"In fact Dwyer believes his target is conservative. "15 is the lowest non-recession multiple in a sub-3% core inflation environment. The average multiple is roughly 20 times so I believe we are being overly conservative - even with our new target of 1575," he says.Looking at the fundamentals, Dwyer sees good things for the US economy.

"We've had an historic drop in interest rates as well as a huge drop in energy prices." That's good for consumers. And he adds we also have a slow recovery in housing - again bullish."

A guest who merely poses the possibility that earnings meet current expectations and the PE multiple gets to a conservative long-term average of 15, is viewed as crazy. This in spite of the low inflation and interest rates.

While you may not agree with the bullish analysis, it is mainstream thought for many of us, including big-time pension-fund managers. It is not the object of scorn. If the S&P reached 1500 to 1575, as the analysts suggest, could we really be surprised? After all, earnings are much higher now than when this level was reached in 2008.

DJIA

Today's "Maria hour" included a story asking whether we are currently in a recession. Hardly anyone believes this, but those who trumpet the recession story get on TV. Those refuting this do not get the TV gigs. I am talking about the people that I feature each week: Doug Short, The RecessionAlert team, Bob Dieli, and The Bonddad Blog. How about equal time for them?

Shortly thereafter we had (yet another) interview with Harry Dent about Dow 3000. He was just on a couple of weeks ago! Why couldn't Maria use the time to interview someone with some solid stock ideas for the average investor? She challenged in her questions, but that is not the point. Don't the CNBC producers understand the effect of the repetitive Dow 3000 and "End of Stocks" headlines?

Conclusion

CNBC faced a tipping point several years ago. They lost sight of the fact that most people are investors. They are long the market. That is their natural audience. CNBC hosts do not need to be cheerleaders, but they do need to inform this audience.

Most of the active emails and tweets they get come from traders, many of whom see this as a game between bulls and bears. The coverage reflects this. The CNBC team started saying things like "It is a bad day for those long the market."

CNBC needs to decide whether to compete for the active trader and fear market, getting ever more negative and political, or to get back to their foundation of helping regular investors.
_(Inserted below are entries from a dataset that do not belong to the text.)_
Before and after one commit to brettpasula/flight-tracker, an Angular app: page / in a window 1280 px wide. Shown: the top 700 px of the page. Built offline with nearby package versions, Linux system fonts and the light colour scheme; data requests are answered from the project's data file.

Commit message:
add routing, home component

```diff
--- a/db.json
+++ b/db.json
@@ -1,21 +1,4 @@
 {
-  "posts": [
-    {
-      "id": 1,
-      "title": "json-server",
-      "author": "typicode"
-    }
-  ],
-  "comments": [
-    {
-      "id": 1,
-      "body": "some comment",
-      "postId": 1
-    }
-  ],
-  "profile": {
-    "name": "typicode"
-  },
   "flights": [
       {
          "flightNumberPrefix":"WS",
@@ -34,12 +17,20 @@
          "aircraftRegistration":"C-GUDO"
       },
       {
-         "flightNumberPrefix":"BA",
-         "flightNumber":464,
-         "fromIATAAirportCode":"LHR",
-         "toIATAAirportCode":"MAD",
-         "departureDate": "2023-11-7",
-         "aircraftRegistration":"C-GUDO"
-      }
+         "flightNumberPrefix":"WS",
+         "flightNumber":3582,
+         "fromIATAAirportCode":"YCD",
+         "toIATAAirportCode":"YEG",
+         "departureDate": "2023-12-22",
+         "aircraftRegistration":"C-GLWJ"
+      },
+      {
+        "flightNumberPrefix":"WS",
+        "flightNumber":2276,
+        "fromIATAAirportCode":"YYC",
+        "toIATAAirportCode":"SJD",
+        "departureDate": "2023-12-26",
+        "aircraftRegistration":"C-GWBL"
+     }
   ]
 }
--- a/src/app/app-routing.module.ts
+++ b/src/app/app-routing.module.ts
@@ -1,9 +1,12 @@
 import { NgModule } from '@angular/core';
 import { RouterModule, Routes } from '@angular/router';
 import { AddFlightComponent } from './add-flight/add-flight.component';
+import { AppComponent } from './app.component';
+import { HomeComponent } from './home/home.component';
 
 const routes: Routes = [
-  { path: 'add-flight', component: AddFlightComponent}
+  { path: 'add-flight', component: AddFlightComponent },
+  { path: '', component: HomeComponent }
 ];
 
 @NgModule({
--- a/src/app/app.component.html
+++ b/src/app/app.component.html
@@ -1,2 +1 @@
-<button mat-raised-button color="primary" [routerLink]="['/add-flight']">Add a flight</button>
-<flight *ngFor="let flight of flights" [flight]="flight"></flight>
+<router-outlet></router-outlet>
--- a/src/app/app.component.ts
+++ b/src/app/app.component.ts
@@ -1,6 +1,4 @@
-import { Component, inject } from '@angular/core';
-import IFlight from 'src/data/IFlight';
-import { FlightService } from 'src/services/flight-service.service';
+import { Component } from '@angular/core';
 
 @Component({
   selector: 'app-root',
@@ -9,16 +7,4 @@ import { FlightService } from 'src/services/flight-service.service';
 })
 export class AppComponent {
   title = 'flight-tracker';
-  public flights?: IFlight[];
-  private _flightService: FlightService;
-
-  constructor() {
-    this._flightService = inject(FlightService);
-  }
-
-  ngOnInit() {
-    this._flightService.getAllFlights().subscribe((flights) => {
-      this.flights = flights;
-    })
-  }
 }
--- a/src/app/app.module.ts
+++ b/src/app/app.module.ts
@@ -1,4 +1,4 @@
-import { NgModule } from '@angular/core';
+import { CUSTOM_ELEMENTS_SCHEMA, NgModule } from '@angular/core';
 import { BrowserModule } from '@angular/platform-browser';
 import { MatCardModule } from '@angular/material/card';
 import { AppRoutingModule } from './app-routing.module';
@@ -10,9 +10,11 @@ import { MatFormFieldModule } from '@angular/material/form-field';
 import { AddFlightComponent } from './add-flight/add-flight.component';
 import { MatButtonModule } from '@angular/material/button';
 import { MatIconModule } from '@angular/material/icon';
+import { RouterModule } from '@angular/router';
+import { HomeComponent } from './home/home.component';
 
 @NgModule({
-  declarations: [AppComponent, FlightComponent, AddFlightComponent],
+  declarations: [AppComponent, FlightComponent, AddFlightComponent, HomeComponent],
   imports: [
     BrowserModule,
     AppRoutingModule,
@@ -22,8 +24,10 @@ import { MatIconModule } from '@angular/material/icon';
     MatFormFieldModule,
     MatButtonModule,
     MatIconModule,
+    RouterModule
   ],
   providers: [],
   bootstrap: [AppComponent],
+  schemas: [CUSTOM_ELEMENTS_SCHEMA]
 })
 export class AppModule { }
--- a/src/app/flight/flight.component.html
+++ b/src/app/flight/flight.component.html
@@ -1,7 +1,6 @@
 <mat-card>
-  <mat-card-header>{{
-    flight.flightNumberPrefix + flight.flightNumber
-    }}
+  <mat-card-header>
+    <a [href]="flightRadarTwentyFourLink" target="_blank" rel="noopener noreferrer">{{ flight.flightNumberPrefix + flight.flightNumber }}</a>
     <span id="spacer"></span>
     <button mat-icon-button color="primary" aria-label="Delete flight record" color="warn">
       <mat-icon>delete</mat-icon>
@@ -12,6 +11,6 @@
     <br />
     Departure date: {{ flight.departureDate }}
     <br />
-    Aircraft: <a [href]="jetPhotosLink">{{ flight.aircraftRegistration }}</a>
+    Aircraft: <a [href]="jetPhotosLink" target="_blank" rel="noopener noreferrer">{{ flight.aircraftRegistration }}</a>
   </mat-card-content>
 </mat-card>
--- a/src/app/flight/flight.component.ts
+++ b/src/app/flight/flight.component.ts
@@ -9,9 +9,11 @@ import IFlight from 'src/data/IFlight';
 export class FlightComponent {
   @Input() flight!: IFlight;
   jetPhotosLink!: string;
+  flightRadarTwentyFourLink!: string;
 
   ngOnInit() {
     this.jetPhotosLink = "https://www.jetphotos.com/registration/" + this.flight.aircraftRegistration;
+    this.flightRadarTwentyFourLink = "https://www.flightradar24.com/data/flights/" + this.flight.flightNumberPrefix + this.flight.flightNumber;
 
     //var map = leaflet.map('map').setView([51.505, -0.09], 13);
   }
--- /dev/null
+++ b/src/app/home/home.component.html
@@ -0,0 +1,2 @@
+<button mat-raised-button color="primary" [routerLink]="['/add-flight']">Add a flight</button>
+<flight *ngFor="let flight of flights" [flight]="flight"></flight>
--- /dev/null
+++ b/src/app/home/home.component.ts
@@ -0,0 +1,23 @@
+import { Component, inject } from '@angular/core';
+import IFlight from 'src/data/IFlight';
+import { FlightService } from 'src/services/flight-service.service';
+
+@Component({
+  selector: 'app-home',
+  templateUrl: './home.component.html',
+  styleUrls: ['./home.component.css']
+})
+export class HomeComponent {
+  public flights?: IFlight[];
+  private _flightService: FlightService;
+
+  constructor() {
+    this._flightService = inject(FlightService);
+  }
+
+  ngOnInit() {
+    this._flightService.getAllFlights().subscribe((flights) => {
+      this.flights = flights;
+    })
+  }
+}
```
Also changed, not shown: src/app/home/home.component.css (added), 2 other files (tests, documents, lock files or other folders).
They are not helped by images of a car going off a cliff, or stories about Congress going on vacation. Their viewers need to know what segments of the market are cheap. How to succeed in the face of these threats. How to rebuild retirement.

I really hope that they get the message in time.

Source: Has CNBC Lost Its Mojo?